→ THE TASK
The answer must consist of every line from the data that holds the string "Flood".

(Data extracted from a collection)
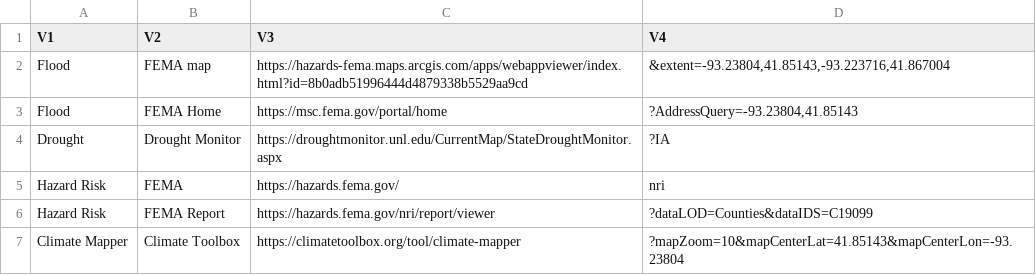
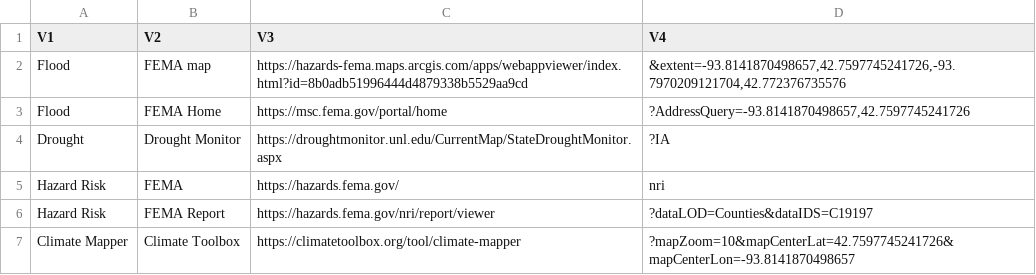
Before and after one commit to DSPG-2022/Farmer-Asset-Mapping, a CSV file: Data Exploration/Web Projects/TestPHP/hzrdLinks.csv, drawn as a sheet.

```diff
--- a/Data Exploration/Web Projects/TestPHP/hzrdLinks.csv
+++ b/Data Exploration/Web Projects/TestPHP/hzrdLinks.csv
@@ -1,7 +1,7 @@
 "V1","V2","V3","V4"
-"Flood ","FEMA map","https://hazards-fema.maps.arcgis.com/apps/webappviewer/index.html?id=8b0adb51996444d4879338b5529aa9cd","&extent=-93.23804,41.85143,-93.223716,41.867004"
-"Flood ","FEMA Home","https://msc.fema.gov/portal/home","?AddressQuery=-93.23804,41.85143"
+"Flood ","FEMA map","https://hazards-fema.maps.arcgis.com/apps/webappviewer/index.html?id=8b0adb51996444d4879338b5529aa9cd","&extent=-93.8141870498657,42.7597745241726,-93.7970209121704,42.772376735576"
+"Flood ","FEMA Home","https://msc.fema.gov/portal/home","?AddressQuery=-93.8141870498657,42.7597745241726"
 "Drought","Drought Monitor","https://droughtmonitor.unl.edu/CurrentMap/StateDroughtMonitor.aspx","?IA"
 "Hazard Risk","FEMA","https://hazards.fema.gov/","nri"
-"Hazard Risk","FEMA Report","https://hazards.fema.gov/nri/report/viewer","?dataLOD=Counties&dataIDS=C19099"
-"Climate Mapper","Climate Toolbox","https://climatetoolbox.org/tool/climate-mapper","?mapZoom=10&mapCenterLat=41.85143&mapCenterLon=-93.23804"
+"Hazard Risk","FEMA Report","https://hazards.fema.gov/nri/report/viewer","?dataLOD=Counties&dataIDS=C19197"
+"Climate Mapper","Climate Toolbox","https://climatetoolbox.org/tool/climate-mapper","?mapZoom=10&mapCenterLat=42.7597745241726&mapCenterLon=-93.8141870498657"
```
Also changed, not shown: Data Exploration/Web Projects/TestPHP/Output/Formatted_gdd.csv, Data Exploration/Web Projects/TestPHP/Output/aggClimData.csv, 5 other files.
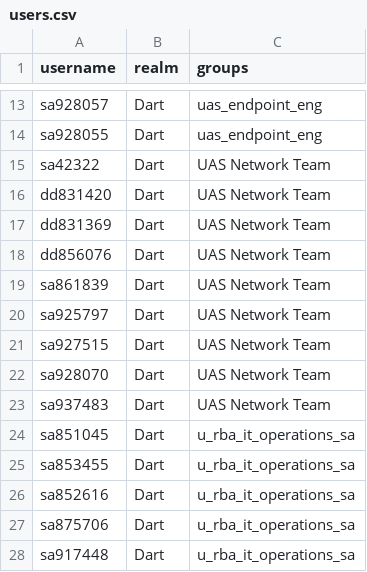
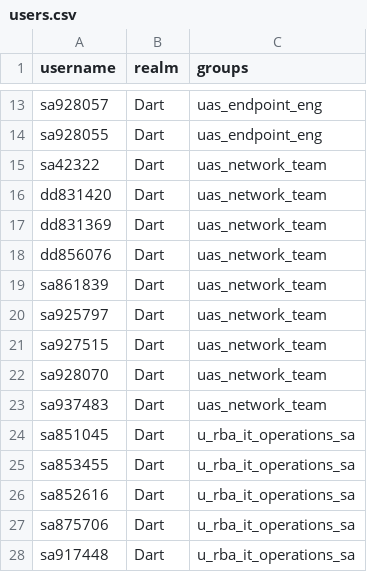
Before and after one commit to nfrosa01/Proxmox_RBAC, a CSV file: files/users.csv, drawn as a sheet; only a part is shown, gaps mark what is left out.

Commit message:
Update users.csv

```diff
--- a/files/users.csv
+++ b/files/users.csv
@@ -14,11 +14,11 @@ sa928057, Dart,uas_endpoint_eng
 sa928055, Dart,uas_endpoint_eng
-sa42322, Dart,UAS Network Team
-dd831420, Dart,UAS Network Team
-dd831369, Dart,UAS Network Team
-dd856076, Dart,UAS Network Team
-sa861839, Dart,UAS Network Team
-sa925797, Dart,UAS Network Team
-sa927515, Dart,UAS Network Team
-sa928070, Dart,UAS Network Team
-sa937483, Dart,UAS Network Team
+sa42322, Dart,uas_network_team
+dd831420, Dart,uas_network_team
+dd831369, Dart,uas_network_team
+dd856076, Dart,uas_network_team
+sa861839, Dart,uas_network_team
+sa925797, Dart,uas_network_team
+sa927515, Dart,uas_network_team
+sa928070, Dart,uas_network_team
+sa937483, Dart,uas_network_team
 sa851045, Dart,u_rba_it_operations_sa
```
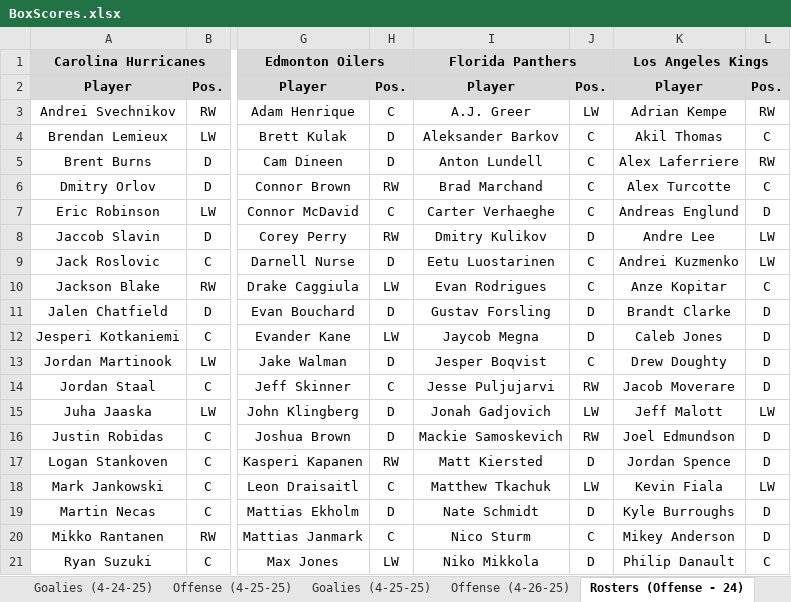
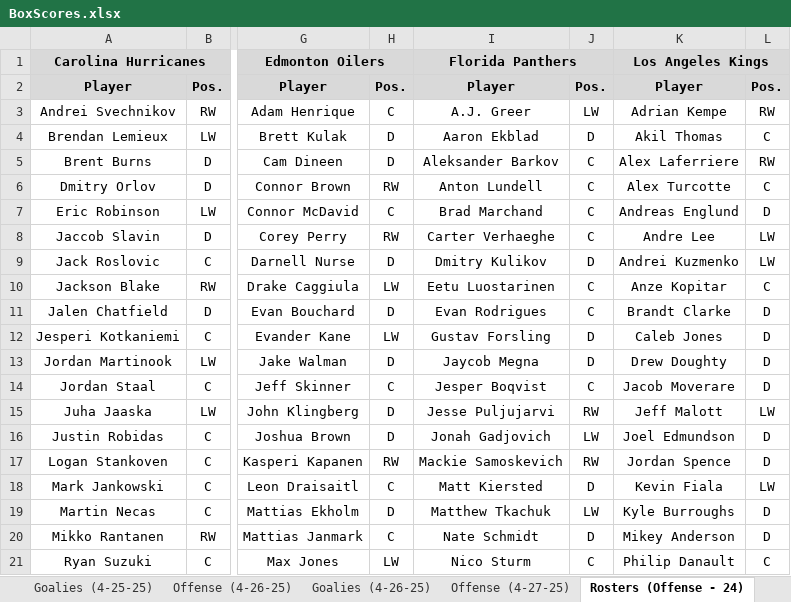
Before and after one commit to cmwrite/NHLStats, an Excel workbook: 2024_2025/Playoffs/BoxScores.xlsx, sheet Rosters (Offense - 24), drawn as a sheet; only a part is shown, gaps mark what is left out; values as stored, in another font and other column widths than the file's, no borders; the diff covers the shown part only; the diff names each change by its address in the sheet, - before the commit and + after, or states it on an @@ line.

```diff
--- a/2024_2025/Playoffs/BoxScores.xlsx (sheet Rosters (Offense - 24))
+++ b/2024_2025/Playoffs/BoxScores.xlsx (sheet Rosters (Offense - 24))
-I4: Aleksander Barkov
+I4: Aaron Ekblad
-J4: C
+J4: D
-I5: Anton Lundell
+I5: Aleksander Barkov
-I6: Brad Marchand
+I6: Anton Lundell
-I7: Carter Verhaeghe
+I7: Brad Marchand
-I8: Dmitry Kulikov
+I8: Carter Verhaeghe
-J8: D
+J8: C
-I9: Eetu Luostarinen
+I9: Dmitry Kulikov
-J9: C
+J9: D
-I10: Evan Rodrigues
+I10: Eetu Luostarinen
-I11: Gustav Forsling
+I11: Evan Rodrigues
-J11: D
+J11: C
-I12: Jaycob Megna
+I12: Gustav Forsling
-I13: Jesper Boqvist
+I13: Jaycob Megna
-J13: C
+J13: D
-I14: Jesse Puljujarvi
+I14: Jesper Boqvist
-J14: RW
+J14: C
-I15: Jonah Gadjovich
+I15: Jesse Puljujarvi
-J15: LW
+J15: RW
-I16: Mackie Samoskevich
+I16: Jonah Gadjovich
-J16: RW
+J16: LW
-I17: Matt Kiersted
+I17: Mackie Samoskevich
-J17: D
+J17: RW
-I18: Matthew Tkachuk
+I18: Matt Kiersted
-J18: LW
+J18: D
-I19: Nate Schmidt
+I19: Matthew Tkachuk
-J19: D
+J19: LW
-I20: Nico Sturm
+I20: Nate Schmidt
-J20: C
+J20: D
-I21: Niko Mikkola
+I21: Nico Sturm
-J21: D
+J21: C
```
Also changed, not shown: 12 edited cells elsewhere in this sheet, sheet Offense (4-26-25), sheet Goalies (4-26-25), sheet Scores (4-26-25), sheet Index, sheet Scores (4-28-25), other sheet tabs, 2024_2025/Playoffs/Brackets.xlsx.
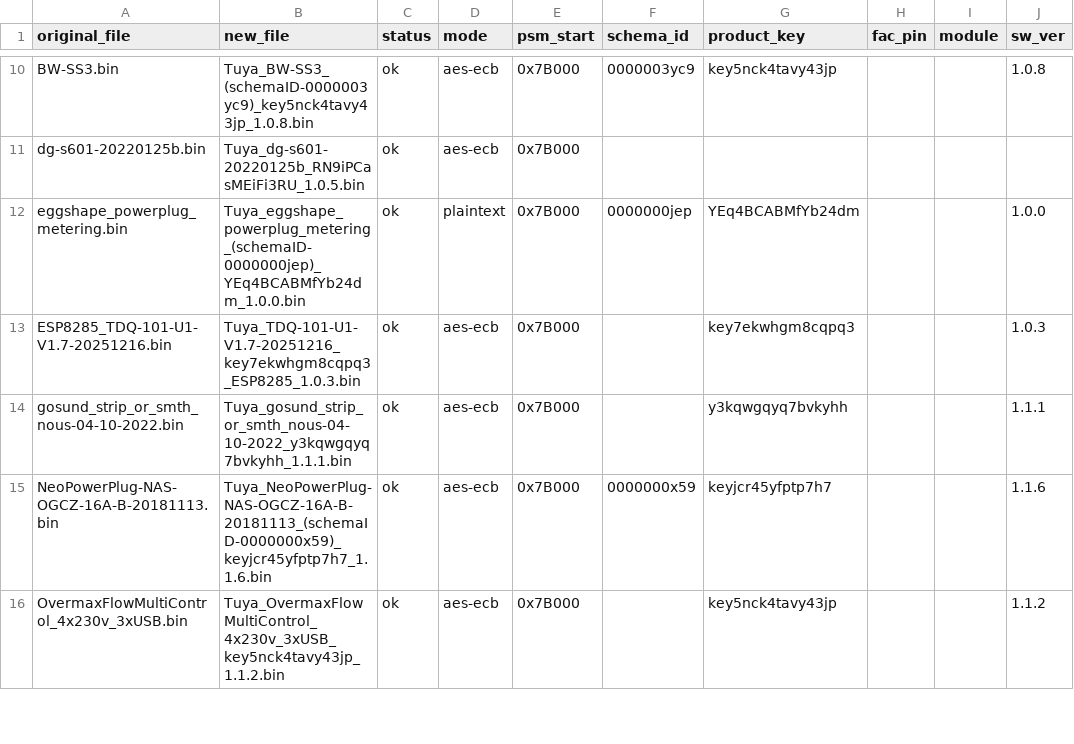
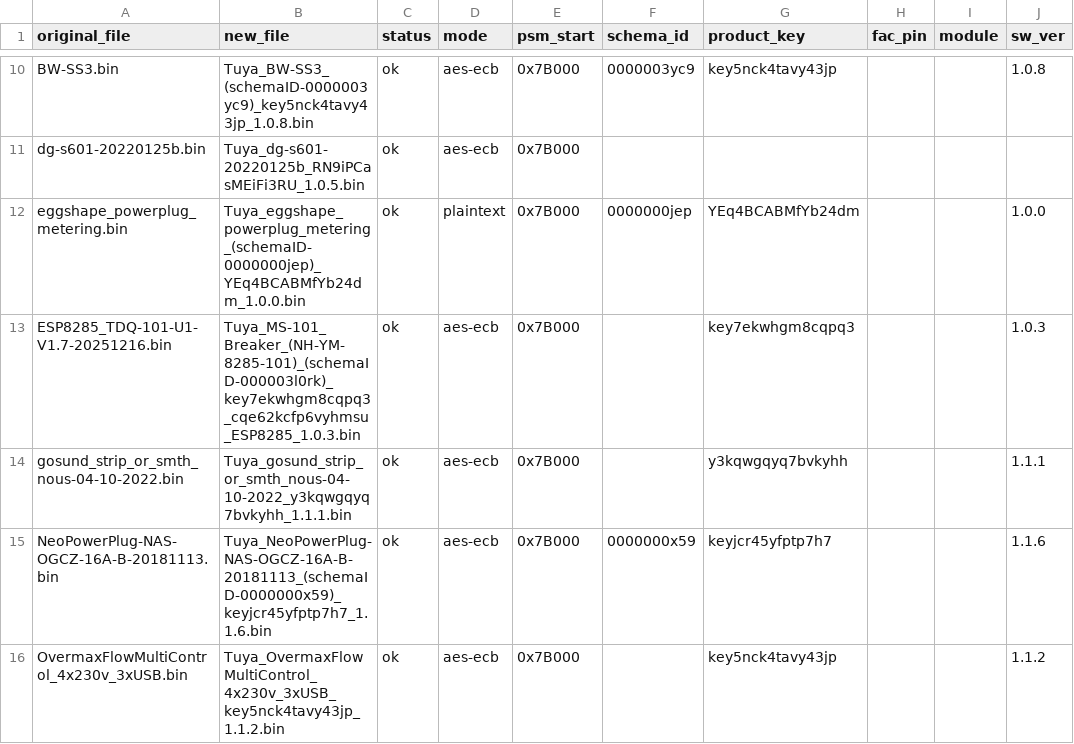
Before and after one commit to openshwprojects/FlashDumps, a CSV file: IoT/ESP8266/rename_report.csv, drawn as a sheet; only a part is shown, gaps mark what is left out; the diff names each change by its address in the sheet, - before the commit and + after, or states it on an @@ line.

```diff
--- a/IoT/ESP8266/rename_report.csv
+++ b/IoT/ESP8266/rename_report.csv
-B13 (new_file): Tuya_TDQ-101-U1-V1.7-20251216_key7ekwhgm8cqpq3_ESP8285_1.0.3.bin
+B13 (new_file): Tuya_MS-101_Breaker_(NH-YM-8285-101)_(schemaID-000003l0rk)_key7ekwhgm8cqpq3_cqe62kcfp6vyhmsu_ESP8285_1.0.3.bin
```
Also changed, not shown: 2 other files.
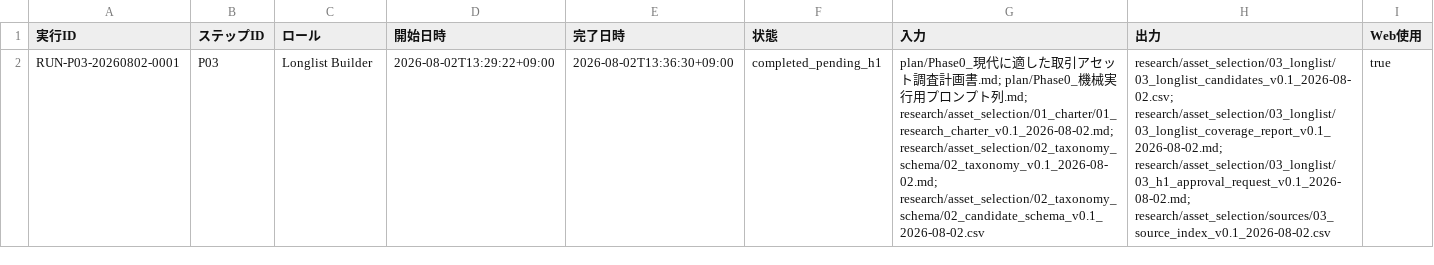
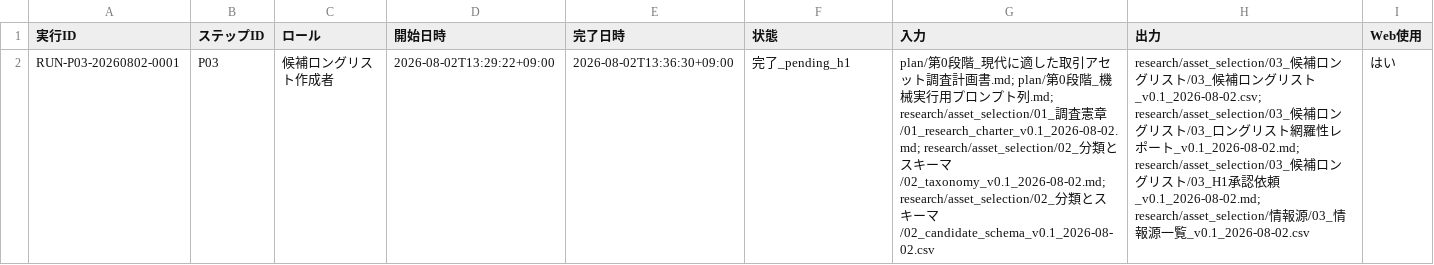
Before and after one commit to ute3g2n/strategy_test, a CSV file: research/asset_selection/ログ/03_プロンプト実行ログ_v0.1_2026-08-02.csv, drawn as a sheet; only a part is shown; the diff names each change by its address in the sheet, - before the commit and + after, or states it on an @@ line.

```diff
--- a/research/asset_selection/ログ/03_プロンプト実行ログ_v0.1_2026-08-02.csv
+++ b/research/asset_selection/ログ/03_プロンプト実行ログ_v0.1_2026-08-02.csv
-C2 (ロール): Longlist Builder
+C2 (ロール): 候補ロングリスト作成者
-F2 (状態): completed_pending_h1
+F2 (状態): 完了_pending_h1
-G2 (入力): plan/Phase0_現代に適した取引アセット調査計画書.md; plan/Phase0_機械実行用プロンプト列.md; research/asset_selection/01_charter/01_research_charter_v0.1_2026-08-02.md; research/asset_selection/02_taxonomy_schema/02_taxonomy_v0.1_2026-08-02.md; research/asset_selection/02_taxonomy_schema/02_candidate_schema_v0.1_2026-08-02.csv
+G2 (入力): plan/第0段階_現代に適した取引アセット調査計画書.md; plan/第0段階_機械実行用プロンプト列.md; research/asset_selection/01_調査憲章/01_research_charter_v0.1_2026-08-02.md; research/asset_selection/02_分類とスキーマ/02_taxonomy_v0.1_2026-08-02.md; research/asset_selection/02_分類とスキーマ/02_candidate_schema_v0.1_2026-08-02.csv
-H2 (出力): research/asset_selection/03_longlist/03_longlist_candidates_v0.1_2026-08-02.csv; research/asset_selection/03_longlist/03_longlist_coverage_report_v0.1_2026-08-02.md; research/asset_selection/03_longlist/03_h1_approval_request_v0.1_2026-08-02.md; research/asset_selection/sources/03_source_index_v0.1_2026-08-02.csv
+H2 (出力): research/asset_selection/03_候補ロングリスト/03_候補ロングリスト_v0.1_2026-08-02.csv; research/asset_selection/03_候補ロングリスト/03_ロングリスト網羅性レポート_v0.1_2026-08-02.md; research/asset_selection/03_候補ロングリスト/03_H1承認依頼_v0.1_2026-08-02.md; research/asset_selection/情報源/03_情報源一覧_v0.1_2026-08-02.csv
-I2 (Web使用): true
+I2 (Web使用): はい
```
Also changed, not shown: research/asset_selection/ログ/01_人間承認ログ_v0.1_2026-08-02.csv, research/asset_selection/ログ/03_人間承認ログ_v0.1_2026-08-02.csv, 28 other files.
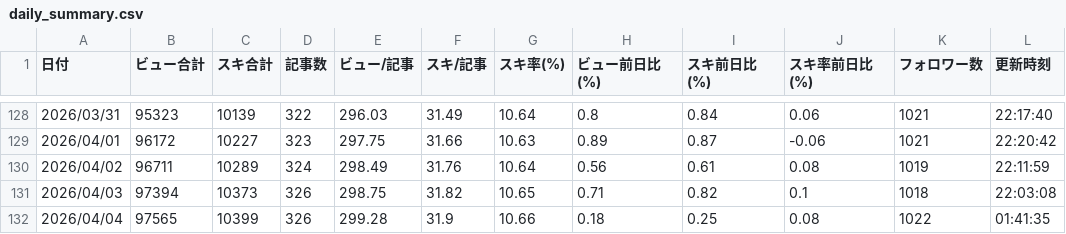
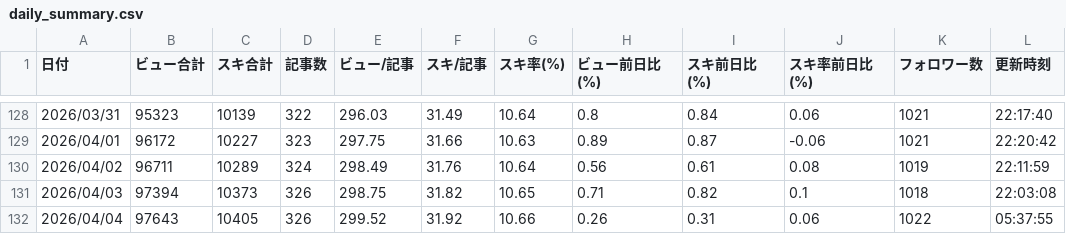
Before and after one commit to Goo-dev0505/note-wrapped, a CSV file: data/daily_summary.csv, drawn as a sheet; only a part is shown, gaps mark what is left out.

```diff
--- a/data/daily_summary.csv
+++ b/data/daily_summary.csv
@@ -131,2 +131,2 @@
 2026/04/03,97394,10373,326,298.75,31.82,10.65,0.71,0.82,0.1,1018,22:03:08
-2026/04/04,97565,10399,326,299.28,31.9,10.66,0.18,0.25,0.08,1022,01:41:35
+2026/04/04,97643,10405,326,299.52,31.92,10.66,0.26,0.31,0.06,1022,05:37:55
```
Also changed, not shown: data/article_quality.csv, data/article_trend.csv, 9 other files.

→ OUTPUT OF THE EXERCISE
-"Flood ","FEMA map","https://hazards-fema.maps.arcgis.com/apps/webappviewer/index.html?id=8b0adb51996444d4879338b5529aa9cd","&extent=-93.23804,41.85143,-93.223716,41.867004"
-"Flood ","FEMA Home","https://msc.fema.gov/portal/home","?AddressQuery=-93.23804,41.85143"
+"Flood ","FEMA map","https://hazards-fema.maps.arcgis.com/apps/webappviewer/index.html?id=8b0adb51996444d4879338b5529aa9cd","&extent=-93.8141870498657,42.7597745241726,-93.7970209121704,42.772376735576"
+"Flood ","FEMA Home","https://msc.fema.gov/portal/home","?AddressQuery=-93.8141870498657,42.7597745241726"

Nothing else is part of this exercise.